Colleagues —

I’m pleased to share the good news that I’ve been able to approve 50 new hires for 2014.hiring These positions, which will be filled during the course of the year, reflect the recommendations of bureau chiefs, EICs and regional editors. The new hiring will help us fill gaps, increase our strength on some high-priority beats, and help us continue to expand our presence in key emerging markets. The roles are spread across text and visuals, and you’ll see postings for nearly all of them as they become available to be filled.

Best regards,
Steve

(Karsten Moran/New York  Times)

(Karsten Moran/New York Times)

The photo on the left ran with a Tuesday New York Times story on humanely raised hogs.

The photo on the right ran in copies of the International New York Times that were inserted in today’s Malaysian Reserve newspaper.

A spokesman for KHL Printing Co, which prints the Malaysian edition of the International New York Times, says the company normally censors images that might offend readers in the Malaysia, a Muslim-majority country.

Al Jazeera reports that about 60 percent of Malaysia’s 28 million people are Muslim ethnic Malays, and Muslims consider pigs to be unclean.

Stephanie Strom, who wrote the Times piece, tells me: “I’m sure the piggies would be upset to know their faces are considered as religiously offensive as a woman’s bare breasts.”

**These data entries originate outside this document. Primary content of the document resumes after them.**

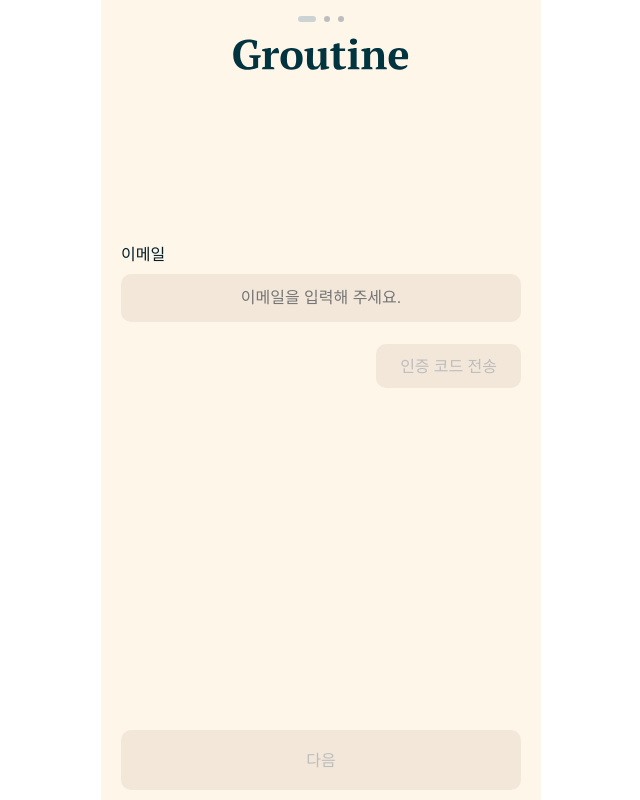
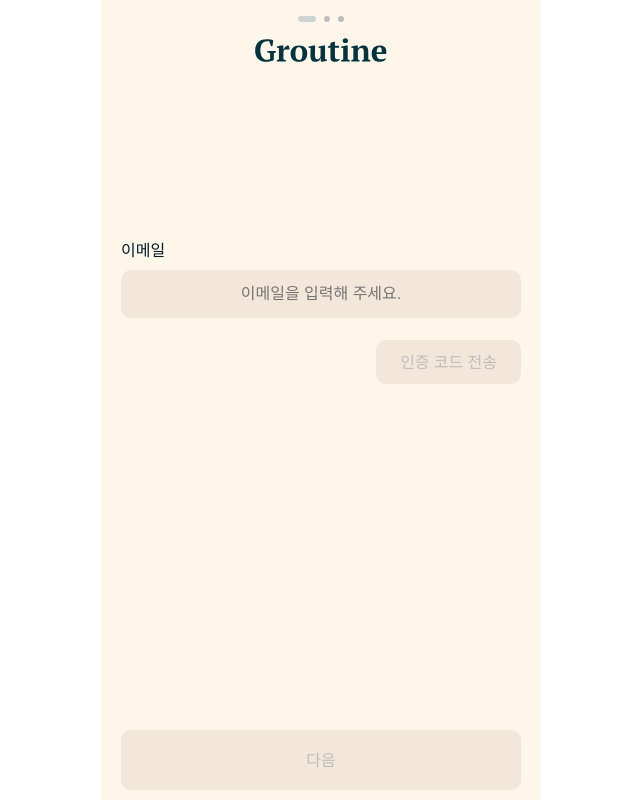
Before and after one commit to Ganada-coperation/groutine-fe-v.0, a React (Vite) app: page /sign-up in a window 1280 px wide. Shown: the whole page, without its empty margins (319-959 px from the left). Built offline with nearby package versions, Linux system fonts and the light colour scheme.

Commit message:
:sparkles: feat: 회원가입 함수 구현

```diff
--- a/src/pages/auth/ui/SignUpPage.tsx
+++ b/src/pages/auth/ui/SignUpPage.tsx
@@ -6,13 +6,21 @@
 import { InputValue, signUpSchema } from "@auth/features";
 import Stepper from "@auth/components/Stepper.tsx";
 import { useState } from "react";
+import UserInfo from "@auth/components/UserInfo.tsx";
+import { useNavigate } from "react-router";
 
 export const SignUpPage = () => {
+  const navigate = useNavigate();
   const { register, watch } = useCustomForm<InputValue>(signUpSchema);
   const [step, setStep] = useState(1);
 
   const addStep = () => {
     setStep(step + 1);
+  };
+
+  const signUp = () => {
+    alert('회원가입이 완료되었습니다.');
+    navigate('/home', { replace: true });
   };
 
   return (
@@ -23,7 +31,7 @@
       </TopContainer>
       {step === 1 ? <EmailForm register={register} watch={watch} onClick={addStep} /> : null}
       {step === 2 ? <PasswordForm register={register} watch={watch} onClick={addStep} /> : null}
-      {step === 3 ? <EmailForm register={register} watch={watch} onClick={addStep} /> : null}
+      {step === 3 ? <UserInfo register={register} watch={watch} onClick={signUp} /> : null}
     </Container>
   );
 };
@@ -47,5 +55,5 @@
 
 const Logo = styled.img`
   margin-top: 8px;
-  height: 32px;
+  height: 24px;
 `;
```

Update — Times spokesperson Eileen Murphy writes in an email: “We were not aware of this before the newspaper was printed and we are discussing it with our printing contacts in the region.”

* NYT pig photos are censored in Malaysia (themalaysianinsider.com) | (aljazeera.com)


* Princeton researchers predict Facebook will lose 80 percent of its peak user base between 2015 and 2017. (time.com)
* Obit for a man affectionately known as “Daddy Scum”: “He didn’t get his final wish for [Georgia] Tech, which was to see Paul Johnson get fired, but hey, there’s still time.” (legacy.com)
notdead* Newspaper correction: John Chammat did not die in a crash; in fact, he didn’t even need hospitalization. (valleybreeze.com)
* Penn profs study why stories go viral. (newyorker.com)
* Cyndi Stivers, who left the Columbia Journalism Review for AOL last May, is joining Tina Brown‘s venture. (nypost.com)
* Jack Flack parses the Dow Jones memo announcing CEO Lex Fenwick‘s departure. (jackflack.com)
* The word “content” demeans journalism. (kernelmag.com)
* Capital New York has the Ezra Klein WaPo departure covered: (capitalnewyork.com)
* Headline: “Ezra Klein Leaves Washington Post, Ends Media Crisis.” (Sure.) (newrepublic.com)
* Andrew Sullivan: Legacy media bosses with their big egos often can’t work with energetic new media stars. (andrewsullivan.com)
* Claim: No media outlet has been able to hold its entrepreneurs. (linkedin.com)
* Dean Starkman: No one knows if personal-franchise journalism ventures will work. (cjr.org)
* Los Angeles Times investigative reporter Ken Bensinger jumps to BuzzFeed. (laobserved.com)
* Skip Bayless left the Chicago Tribune because the editor wouldn’t let his columns jump. (shermanreport.com)
* York Dispatch will become a morning paper in March and go up against the York Daily Record. (They’ve had a JOA since 1990.) (yorkdispatch.com)
* Middle-school students are warned about social media. (newarkadvocate.com)